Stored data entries
• • • • • • •

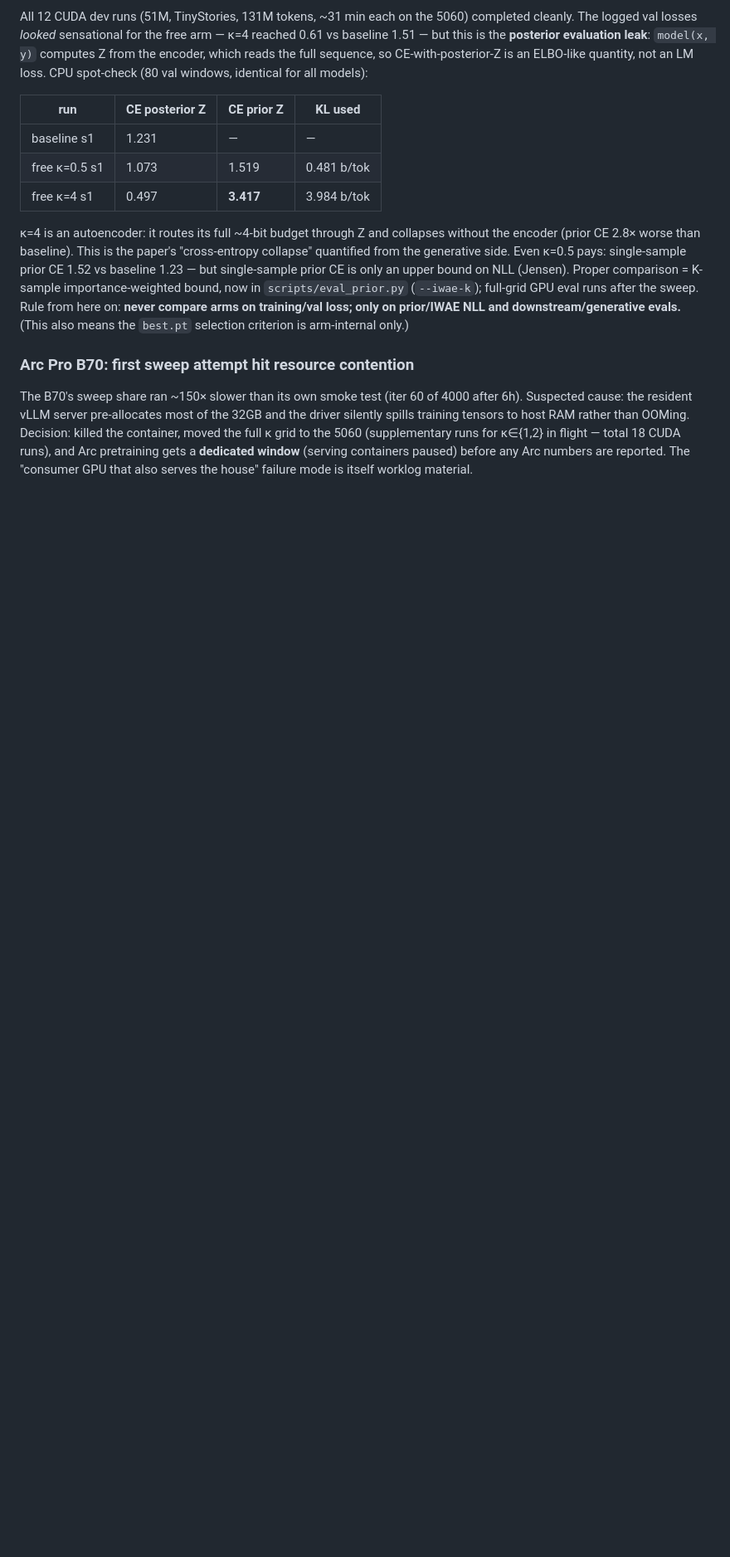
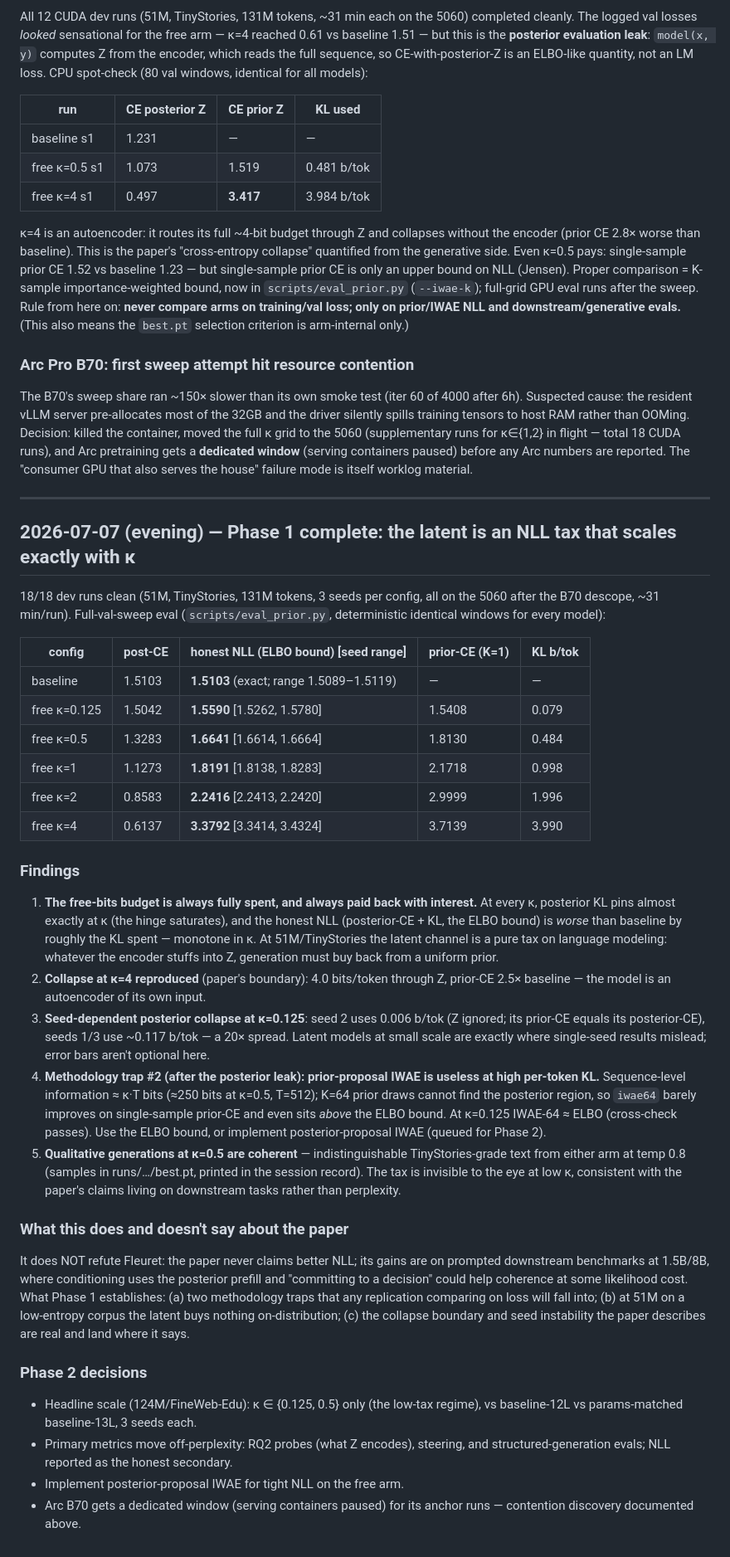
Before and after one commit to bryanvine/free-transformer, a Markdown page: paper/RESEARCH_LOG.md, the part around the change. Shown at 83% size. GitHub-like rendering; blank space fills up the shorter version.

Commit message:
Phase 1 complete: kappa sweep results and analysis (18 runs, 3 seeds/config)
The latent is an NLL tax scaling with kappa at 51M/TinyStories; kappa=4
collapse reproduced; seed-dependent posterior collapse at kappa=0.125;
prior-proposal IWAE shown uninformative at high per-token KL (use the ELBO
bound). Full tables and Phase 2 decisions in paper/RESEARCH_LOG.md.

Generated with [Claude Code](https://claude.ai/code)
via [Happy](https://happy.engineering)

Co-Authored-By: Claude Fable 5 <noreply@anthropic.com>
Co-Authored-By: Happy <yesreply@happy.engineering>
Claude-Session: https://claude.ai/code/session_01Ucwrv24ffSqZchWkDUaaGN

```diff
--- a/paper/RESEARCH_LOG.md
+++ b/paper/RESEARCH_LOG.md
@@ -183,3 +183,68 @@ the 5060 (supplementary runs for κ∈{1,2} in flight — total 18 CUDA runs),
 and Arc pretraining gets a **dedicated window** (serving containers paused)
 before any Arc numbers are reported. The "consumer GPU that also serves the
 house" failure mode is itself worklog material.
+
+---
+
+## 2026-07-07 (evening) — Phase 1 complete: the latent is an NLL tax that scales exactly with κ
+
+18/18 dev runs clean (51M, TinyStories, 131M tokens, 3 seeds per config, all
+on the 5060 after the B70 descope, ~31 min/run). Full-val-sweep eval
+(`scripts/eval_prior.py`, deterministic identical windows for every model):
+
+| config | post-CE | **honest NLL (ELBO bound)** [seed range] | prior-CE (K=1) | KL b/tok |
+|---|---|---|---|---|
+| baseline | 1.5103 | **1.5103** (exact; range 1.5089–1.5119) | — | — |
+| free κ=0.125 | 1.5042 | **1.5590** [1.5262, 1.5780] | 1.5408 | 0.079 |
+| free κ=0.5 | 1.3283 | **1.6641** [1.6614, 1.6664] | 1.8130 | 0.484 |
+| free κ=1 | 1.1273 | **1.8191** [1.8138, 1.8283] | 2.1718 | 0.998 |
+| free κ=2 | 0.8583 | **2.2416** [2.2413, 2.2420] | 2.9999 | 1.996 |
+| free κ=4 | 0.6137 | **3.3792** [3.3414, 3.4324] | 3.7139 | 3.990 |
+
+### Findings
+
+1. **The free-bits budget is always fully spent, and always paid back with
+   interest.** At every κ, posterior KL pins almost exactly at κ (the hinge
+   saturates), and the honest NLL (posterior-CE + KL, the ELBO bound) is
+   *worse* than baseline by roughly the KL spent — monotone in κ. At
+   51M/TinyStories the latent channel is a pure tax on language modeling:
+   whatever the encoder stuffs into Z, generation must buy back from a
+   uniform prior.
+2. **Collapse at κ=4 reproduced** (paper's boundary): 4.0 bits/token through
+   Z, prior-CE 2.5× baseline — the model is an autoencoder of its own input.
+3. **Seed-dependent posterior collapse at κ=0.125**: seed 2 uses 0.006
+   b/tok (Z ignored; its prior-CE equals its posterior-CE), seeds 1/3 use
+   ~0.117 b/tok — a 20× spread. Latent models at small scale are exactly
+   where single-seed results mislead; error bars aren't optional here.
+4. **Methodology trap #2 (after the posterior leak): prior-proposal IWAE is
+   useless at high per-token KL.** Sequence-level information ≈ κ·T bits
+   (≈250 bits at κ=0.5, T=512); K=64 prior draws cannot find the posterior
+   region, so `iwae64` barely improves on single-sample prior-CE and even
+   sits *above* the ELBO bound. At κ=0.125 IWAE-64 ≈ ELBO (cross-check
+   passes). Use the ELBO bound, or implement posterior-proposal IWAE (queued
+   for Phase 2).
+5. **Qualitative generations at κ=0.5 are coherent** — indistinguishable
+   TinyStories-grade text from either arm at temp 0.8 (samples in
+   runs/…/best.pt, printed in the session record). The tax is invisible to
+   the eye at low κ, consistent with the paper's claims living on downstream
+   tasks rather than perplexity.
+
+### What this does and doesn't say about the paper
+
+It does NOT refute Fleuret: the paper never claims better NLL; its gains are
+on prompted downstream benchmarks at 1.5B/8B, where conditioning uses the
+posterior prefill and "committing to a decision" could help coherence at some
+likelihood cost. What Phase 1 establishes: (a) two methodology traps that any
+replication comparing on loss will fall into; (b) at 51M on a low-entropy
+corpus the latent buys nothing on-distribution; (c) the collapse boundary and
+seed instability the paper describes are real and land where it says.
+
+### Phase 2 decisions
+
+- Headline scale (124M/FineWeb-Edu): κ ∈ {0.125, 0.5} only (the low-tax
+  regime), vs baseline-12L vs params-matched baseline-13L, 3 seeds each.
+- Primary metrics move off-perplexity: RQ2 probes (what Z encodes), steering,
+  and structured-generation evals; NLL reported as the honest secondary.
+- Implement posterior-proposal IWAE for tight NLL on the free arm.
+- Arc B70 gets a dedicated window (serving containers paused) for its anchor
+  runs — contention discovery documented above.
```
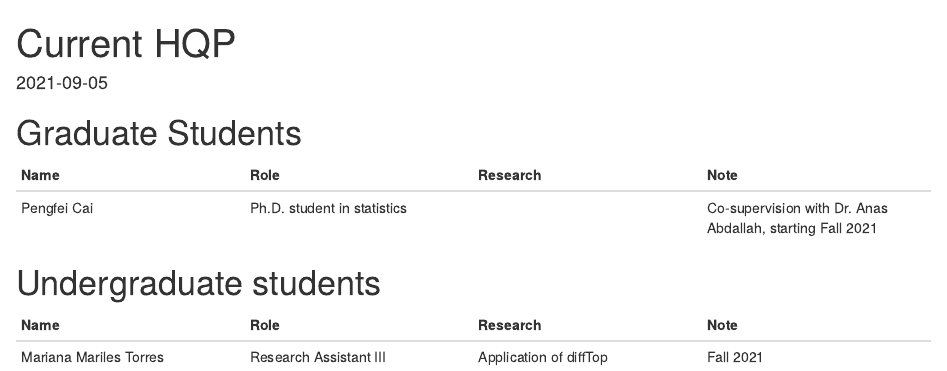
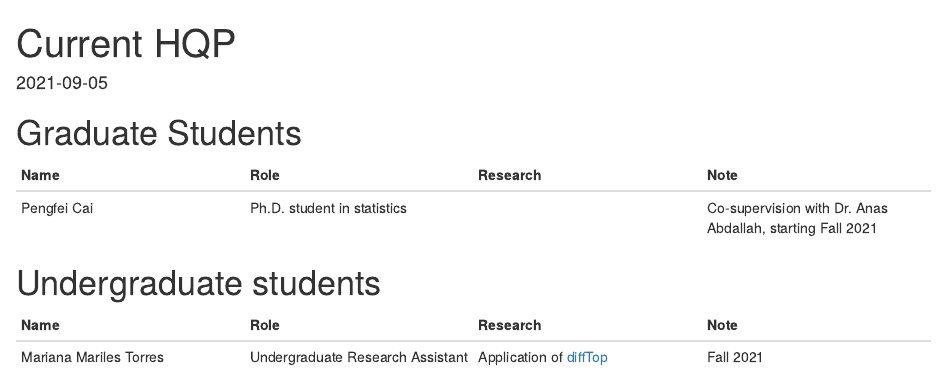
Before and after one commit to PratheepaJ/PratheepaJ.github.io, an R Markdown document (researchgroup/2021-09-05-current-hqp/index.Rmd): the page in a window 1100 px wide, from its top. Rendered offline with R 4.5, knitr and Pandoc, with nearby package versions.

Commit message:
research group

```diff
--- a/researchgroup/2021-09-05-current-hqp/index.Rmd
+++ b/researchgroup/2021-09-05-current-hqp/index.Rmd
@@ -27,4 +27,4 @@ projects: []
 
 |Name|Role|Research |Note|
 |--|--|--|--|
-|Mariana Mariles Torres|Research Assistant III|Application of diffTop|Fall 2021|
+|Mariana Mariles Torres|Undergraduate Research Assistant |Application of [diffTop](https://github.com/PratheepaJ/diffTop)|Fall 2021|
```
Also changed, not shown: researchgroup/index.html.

• • • • • • •

### [WORK TASK]
All that is required is the number of lines in the data above that contain the word "reproduced".

### [EXERCISE ANSWER]
2